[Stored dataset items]

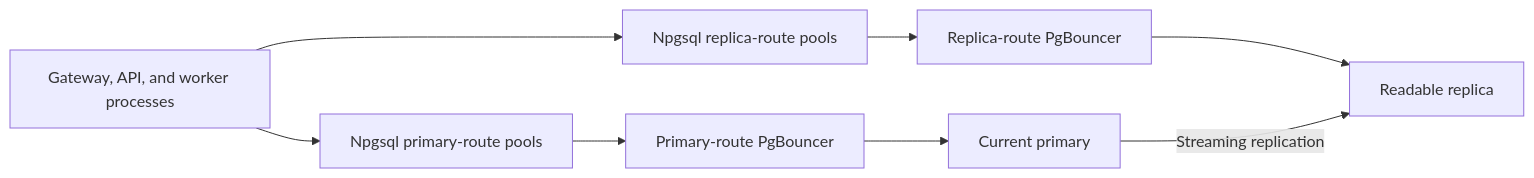
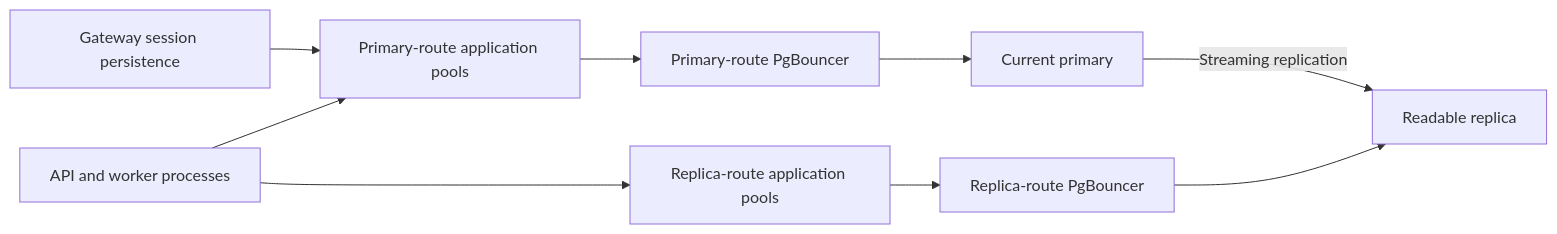
One commit to AFayziev/ev-charging-system-design-lab changed the second of 3 diagrams in docs/architecture.md. Above: the diagram before and after it, drawn with Mermaid. The commit also changed other lines of this file and 91 other files, not shown here.

First line of the commit message:
feat(aspire): bootstrap gateway and independent worker hosts

````diff
--- a/docs/architecture.md
+++ b/docs/architecture.md
@@ -205,10 +201,11 @@
 ```mermaid
 flowchart LR
-    Apps[Gateway, API, and worker processes] --> WP[Npgsql primary-route pools]
-    Apps --> RP[Npgsql replica-route pools]
+    Gateway[Gateway session persistence] --> WP[Primary-route application pools]
+    Apps[API and worker processes] --> WP
+    Apps --> RP[Replica-route application pools]
     WP --> PB[Primary-route PgBouncer]
     RP --> RB[Replica-route PgBouncer]
     PB --> P[Current primary]
     RB --> R[Readable replica]
     P -->|Streaming replication| R
 ```
````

DIRECTIONS:
Gather from the records above every line containing the string "route".

SOLUTION TO THIS PROBLEM:
-    Apps[Gateway, API, and worker processes] --> WP[Npgsql primary-route pools]
-    Apps --> RP[Npgsql replica-route pools]
+    Gateway[Gateway session persistence] --> WP[Primary-route application pools]
+    Apps --> RP[Replica-route application pools]
     WP --> PB[Primary-route PgBouncer]
     RP --> RB[Replica-route PgBouncer]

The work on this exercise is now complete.